Monday, December 15, 2014

The Gay on Film Blogathon: Tee and Lorraine

John at Hitchcock's World is at it again. He's come up with another wonderful blogathon. I swear the dude is taking up most of my December. It's in a good way, though, so I don't mind. He's already run two blogathons based on women in film. Now, he continues his quest to see all of us on equal footing with the Gay on Film Blogathon. It's all about strong gay characters in the cinematic universe. Yes, there are rules. In John's words...

  1. Pick one gay character or couple to write about from a movie of your choice. If you wish, you can do multiple articles highlighting different characters or couples.
  2. Once you have made your choices, you will need to make a case for why you think they are strong characters and a positive image of homosexuality.
  3. No stereotypes. Writing about a "camp gay" or any other stereotypical image of homosexuality will not be tolerated. If you do so you will be disqualified.
  4. Include a banner with your post. There are several to choose from below. If you wish, you can design one of your own provided it includes the title of this blogathon and imagery fitting to the subject matter.

Of course, I always like to bend the rules and find something you probably weren't expecting and may not have even known about. Therefore, I'm going with...
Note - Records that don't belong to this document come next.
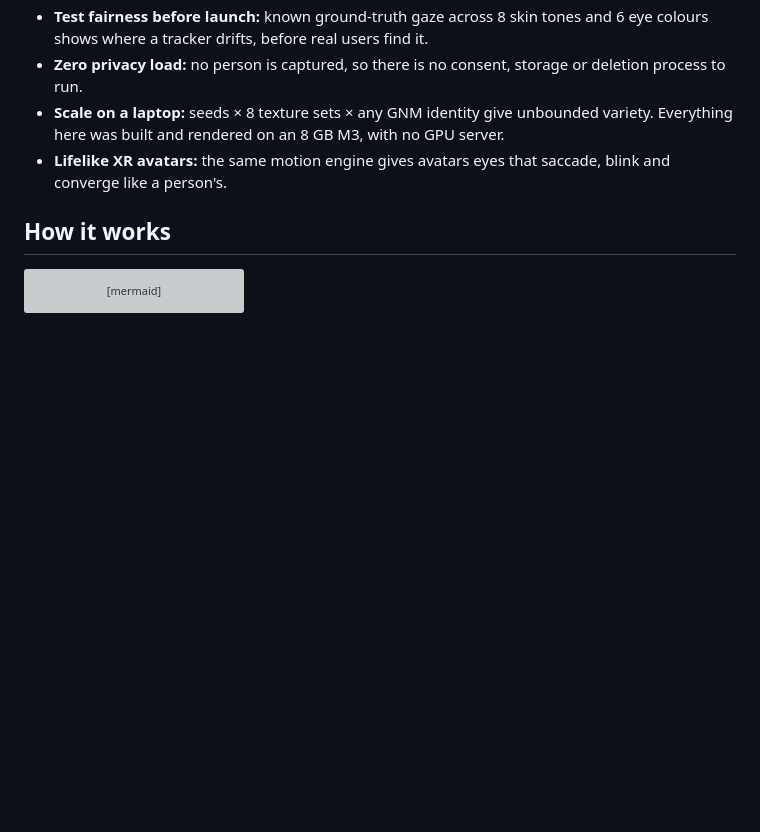
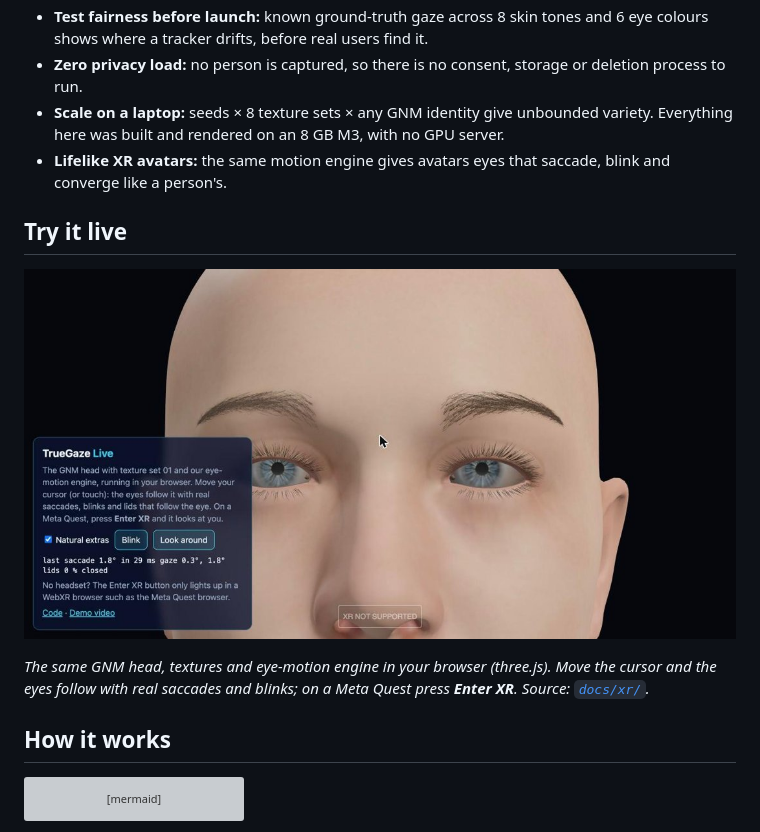
Before and after one commit to akshat333-debug/TrueGaze, a Markdown page: README.md, the part around one of its changes. Drawn GitHub-style; pictures changed too: docs/xr_live.jpg (added); blank space fills up the shorter version; grey boxes are pictures that could not be loaded.

Commit message:
docs: CI badge, live demo screenshot; xr: studio lighting

```diff
--- a/README.md
+++ b/README.md
@@ -62,6 +62,12 @@ The brief's problem: gaze estimators need huge labelled datasets, and capturing
 - **Zero privacy load:** no person is captured, so there is no consent, storage or deletion process to run.
 - **Scale on a laptop:** seeds × 8 texture sets × any GNM identity give unbounded variety. Everything here was built and rendered on an 8 GB M3, with no GPU server.
 - **Lifelike XR avatars:** the same motion engine gives avatars eyes that saccade, blink and converge like a person's.
+
+## Try it live
+
+[![TrueGaze live: the eyes follow your cursor, or look at you in a Meta Quest](docs/xr_live.jpg)](https://akshat333-debug.github.io/TrueGaze/xr/)
+
+*The same GNM head, textures and eye-motion engine in your browser (three.js). Move the cursor and the eyes follow with real saccades and blinks; on a Meta Quest press **Enter XR**. Source: [`docs/xr/`](docs/xr/).*
 
 ## How it works
 
```
Also changed, not shown: other parts of README.md (+1 -1 lines), docs/RESULTS.md (+1 -0 lines), 1 other file.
Tee & Lorraine
(The Women of Brewster Place, 1989)

The rule-bending part comes in what these two ladies appeared in. It exists today as a singular movie on DVD. However, in 1989, The Women of Brewster Place was a TV miniseries based on a 1982 novel by Gloria Naylor. It was a ratings success based heavily on the fact that it starred everyone's favorite talk show host, Oprah Winfrey, on her way to goddess status. The movie revolves around her character Mattie Michael and a number of other women who live in a piece of decaying urban tenement known as Brewster Place. However, Tee and Lorraine are not initially among them.

As things progress, Tee (played by Paula Kelly, pictured on the left above) and Lorraine (Lonette McKee, right) move into Brewster Place. It isn't immediately clear to their new neighbors that they are a couple. However, they are soon found out by next door neighbor/town-gossip Miss Sophie (Olivia Cole) who spies on them through the window they occasionally leave open. Of course, once Miss Sophie knows, everybody knows. Not surprisingly, their lesbianism is framed in them unflattering light. In keeping with the times, they are seen as people who have something seriously wrong with them, "others" to be outcast, possibly diseased.

I chose these two ladies because through it all, they are a normal couple trying to persevere under adverse conditions. These conditions cause some strain in their relationship, even threatens to tear them apart. Lorraine doesn't want to be seen as different. She wants to blend in and be friends with her neighbors. All of the disdainful talk and scornful looks cast in her direction deeply bothers her. In addition to her own emotions, she has the more tangible worry about her career as a teacher. This is a time when being outed would probably lead to her being fired. Tee, short for Theresa, is the stronger of the two. She is fully accepting of who she is and encourages Lorraine to be the same way. She really doesn't give a damn if the neighborhood hens accept her or not.

Eventually, an argument between the two leads to a heinous crime committed against Lorraine by one of the neighborhood thugs. This, in turn, leads to the galvanization of the women who were once all against Lorraine and Tee and an all out attack on the daunting brick wall that keeps them in Brewster Place. There are also some larger socio-economic issues being explored by this, but the fact remains that the very women who shunned them have come to their aid at the end. There is also the idea that in order for progress to be made, there must be suffering.

For me personally, it's one of the earliest representations of homosexuality I encountered that wasn't played for comedic effect and/or portrayed almost entirely as a stereotype. This couple was presented as a pair of people dealing with discrimination which struck a chord with me. They were dealing with what the heroes of Civil Rights in America dealt with. Other than their sexuality, they seemed to be no different than women I had known all my life. Neither was excessively masculine, or obviously damaged in a way that might be construed to "cause" her to be a lesbian. They just were. That's a good a reason as any to include them in this blogathon.


  1. I'm not sure I've heard of these two, but they sound like a pretty good choice. It also adds a bit of racial diversity, which I guess should hardly be a surprise from you at this point given both your entries to my Women in Film Blogathons. I'll add this one to the list right away.

    I really got to get my own entry up. I started on one but haven't done a lot with it. Hopefully I'll get a few more entries before the deadline as well.

    1. It's an interesting movie told entirely from a female perspective. I recommend both it and he novel. Thanks for coming up with blogathons which allow me to higjlight characters of color.

  2. I'd never heard of these characters. I like what you said about them being the first homosexual characters you knew who weren't played for comedic effect. That's a good point.

    1. Glad to have brought them to your attention. Before them, and about a thousand times since I've seen them, I'd only come across gay characters who were either the butt of the jokes, or the entire joke themselves. They helped me realize that homosexuals are people as layered and diverse as any. This made them the obvious choice, for me.